The evening's festivities come to a sizzling conclusion with a percussion parade that culminates in the burning of an oversized, ceremonial fish effigy. Guests become participants, joining in the FireFish procession toward the Black River landing with fire jugglers, stilt walkers, ballet dancers, hoop artists, baton twirlers, belly dancers and more. The 36-foot-long papier mache fish was created by FireFish Steam Artists, directed by puppeteer Dan McNamara and Monica Idom, with pyrotechnics designed by Schuyler White of Ohio Burn Unit, whose credits include special effects for the Avengers film series.

The festival is presented by FirstEnergy Foundation, with support from the Ohio Arts Council in partnership with Lorain County Community College.

"FireFish is deeply important to our community as it celebrates creativity, fun and the arts — really it's about appreciating what makes us human," says Lorain County Community College president Marcia Ballinger. "We are thrilled to have wide-ranging involvement in this year's FireFish Festival that includes students, faculty and staff who are artists and composers to our Unity Lab students who designed the FireFish graphics and the website. It's these shared connections between learning and the community that spark creativity and inspire innovations that help us imagine the best future for Lorain County."

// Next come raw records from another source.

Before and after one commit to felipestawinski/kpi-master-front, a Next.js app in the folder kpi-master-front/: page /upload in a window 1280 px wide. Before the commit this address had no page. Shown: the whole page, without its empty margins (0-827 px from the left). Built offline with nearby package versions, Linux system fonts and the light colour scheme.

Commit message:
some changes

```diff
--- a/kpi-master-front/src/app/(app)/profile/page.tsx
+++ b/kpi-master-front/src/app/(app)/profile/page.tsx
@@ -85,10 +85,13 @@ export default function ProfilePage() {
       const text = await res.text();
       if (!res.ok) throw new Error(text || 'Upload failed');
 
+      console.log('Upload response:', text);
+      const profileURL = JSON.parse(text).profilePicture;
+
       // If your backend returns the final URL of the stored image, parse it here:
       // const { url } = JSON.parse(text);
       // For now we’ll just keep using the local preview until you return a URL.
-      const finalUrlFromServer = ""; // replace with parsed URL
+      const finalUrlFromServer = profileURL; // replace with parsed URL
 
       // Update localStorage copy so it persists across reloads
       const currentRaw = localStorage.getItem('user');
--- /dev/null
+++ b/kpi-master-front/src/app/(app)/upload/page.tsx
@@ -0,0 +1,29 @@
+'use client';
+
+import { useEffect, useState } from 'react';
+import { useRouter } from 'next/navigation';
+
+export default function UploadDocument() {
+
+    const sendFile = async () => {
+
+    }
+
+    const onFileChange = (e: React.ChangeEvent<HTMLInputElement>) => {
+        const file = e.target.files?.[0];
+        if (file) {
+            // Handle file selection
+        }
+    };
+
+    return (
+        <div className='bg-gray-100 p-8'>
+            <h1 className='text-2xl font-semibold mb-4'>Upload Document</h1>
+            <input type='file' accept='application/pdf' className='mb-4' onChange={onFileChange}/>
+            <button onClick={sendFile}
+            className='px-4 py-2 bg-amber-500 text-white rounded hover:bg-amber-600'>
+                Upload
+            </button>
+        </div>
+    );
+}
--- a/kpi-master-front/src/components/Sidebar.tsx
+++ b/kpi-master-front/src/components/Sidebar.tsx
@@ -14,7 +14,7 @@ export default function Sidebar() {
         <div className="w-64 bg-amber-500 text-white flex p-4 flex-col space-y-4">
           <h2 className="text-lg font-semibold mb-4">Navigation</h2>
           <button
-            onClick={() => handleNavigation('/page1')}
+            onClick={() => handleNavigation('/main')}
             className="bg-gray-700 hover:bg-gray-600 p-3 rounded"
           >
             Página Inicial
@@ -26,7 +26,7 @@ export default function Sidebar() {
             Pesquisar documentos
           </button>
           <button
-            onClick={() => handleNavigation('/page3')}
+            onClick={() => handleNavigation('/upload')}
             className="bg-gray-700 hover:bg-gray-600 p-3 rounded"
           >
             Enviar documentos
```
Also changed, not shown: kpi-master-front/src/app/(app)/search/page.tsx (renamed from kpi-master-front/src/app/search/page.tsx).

Seven international artists will be residing in Cleveland for the next three months, working with local collaborators and host organizations to create a dozen murals throughout Ohio City's Hingetown, the recently branded neighborhood between West 25th Street's Market District and Gordon Square. To welcome the new class of Creative Fusion artists, the Cleveland Foundation and its six host organizations invite the public to a kickoff event at Transformer Station from 11 a.m. to 7 p.m. this Saturday.

Beyond the Hingetown murals, organizers are hoping to get permission from the city and the Ohio Department of Transportation to install murals on the walls of the Shoreway along Washington Avenue. The artists will be working in Ohio City/Hingetown through Nov. 30.

"The goal of this project is to bring more visitors to the area and promote the arts activities that are already occurring in the Hingetown area of Ohio City, while leveraging the investments that are taking place along the Detroit Avenue and West 25th Street corridors to create a more walkable and welcoming environment," says Ashley Shaw, economic development and property manager for Ohio City Inc. "This is also part of a larger effort to break down the barriers that exist between both sides of the Shoreway by building meaningful and safe connections within the neighborhood."

This fall's class of Creative Fusion artists and their hosts includes Loreto Greve from Santiago, Chile (Cleveland Print Room); Luis Ituarte from Tijuana, Mexico/Los Angeles (Ingenuity); Maria Lopez and Javier de Riba of Barcelona, Spain (Ohio City, Inc.); Ananda Nahu from Salvador Bahia, Brazil (Cleveland Public Theatre); Michela Picchi from Italy/Germany (Spaces) and Rainer Prohaska (Transformer Station).

During this weekend's kickoff, participants will be discussing their projects outside the Transformer Station. Additionally, three local artists will be installing murals in the neighborhood. Look for Ohio City residents Joe Lanzilotta (West 29th and Church Avenue), Erin Guido (West 26th and Detroit Avenue) and Mike Sobek (West 28th and Church Avenue).

Following the official kickoff, guests are invited to continue the party at Jukebox.

Conveniently, Hingetown is a stop on this Saturday's Sparx City Hop; guests can pick up a map to visit future Creative Fusion mural locations throughout Hingetown. To participate in Sparx, guests will need to first stop at the Main Hub under the GE Chandelier on Playhouse Square to obtain a wristband. For more information on Sparx, visit downtowncleveland.com/events/sparx-city-hop. For more info on Creative Fusion, visit clevelandfoundation.org.